Although demand dipped, Sani-Vac weathered the fierce recession of 2008, because as a specialty company, it could survive on the preventative maintenance, smaller projects and modest renovations available at the time. As capital budgets shriveled and demand for new construction died on the vine, Sani-Vac actually continued to slowly grow during the recession. “We’ve grown almost every year,” said Line.
Sani-Vac’s success over four decades is grounded in its impeccable customer service and attention to detail. “We never leave anybody dissatisfied,” declares Sica. Other ingredients in Sani-Vac’s “recipe for success” include investment in both people and equipment. “I have always believed, and I still believe, that the only way I am going to be successful is to surround myself with good people,” said Line, “and I think I have done that well. The key to success in business is to hire good people; they make our customers happy no matter what it takes.”
Equipment investment includes the use of robotics for inspecting, cleaning and sealing lined ductwork. “Because of computer technology, the robotics equipment has become more high-tech, as well as smaller and smarter,” said Sica. Line paints a “then and now” picture of a duct cleaner’s tools of the trade: “In the past, we used a large TV monitor that was difficult to work with. The operator can now run the robot through the ductwork by holding a small-screen monitor in the hand and controlling the robot’s movements with a joy stick. The technology has come a long way.”
Today’s robotic equipment has multiple cameras that zoom and swivel. These amazing miniature machines also have lighting systems, rotary brushes and other brush adaptors, and an air viper that allows the operator to run compressed air tools off of the robot. This versatile little R2D2 of ductwork even has the ability to spray and seal the inside of an insulated duct. A common practice in commercial buildings of the 1970s was to line the ductwork with fiberglass to improve the system’s thermal and acoustical properties. “Now they are finding that this insulation breaks down,” said Sica, “so if they can’t replace the internally lined ductwork, then we can seal it with a latex-based sealer registered by the EPA.”
Despite their marvels, robots are only used in select applications. “If the building’s ductwork is large enough, my crew will still crawl in and clean it,” said Line. “That is the most efficient, thorough way to clean ductwork. Robotic technology can be used for duct inspection and sealing in duct of any size, but it is used to clean only smaller ductwork.”
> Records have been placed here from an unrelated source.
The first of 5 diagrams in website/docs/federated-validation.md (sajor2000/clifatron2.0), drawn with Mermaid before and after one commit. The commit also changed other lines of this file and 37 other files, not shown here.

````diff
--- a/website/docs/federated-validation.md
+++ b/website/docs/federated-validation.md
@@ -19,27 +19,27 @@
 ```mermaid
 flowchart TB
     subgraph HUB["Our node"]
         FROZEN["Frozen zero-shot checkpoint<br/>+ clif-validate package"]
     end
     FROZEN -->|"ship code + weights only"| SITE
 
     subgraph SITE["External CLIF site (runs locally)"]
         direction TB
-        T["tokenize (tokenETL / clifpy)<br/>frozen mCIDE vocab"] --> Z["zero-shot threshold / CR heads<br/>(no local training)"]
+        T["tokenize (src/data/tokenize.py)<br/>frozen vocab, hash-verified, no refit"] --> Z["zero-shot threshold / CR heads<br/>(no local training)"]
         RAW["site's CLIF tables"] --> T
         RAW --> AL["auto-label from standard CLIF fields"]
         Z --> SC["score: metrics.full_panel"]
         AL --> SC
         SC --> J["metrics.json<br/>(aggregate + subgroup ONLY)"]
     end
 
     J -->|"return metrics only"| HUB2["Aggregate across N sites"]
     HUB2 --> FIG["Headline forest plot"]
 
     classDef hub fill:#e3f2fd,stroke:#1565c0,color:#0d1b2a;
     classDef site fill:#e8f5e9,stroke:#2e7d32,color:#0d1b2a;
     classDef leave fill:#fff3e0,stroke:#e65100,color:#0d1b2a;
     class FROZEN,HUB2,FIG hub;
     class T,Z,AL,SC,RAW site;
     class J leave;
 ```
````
THE HIGH-TECH MARKETPLACE OF 2015
As Sani-Vac enters the second decade of the 21st Century, Line is seeing a resurgence of automotive work, continued work in the healthcare sectors, and the emergence of more projects in high-tech industries. “We have all these high-tech industries in Michigan,” said Sica. “These industries are manufacturing under such tight specifications, and they have such extensive cleanroom systems, that they can’t have any ‘dirt’ or particulate at all in these areas. It would adversely impact their manufacturing process and their products. There is also renewed interest on the industrial side in duct cleaning, particularly in plants where dirt blowing out of their ductwork would also impact their equipment and product.”
Sani-Vac has successfully navigated the sometimes rough waters of the past 40 years. From the automotive downturn to the Great Recession and back again, Sani-Vac has handled it all, and has created a company that provides a valuable service to a wide range of owners and to the entire construction industry.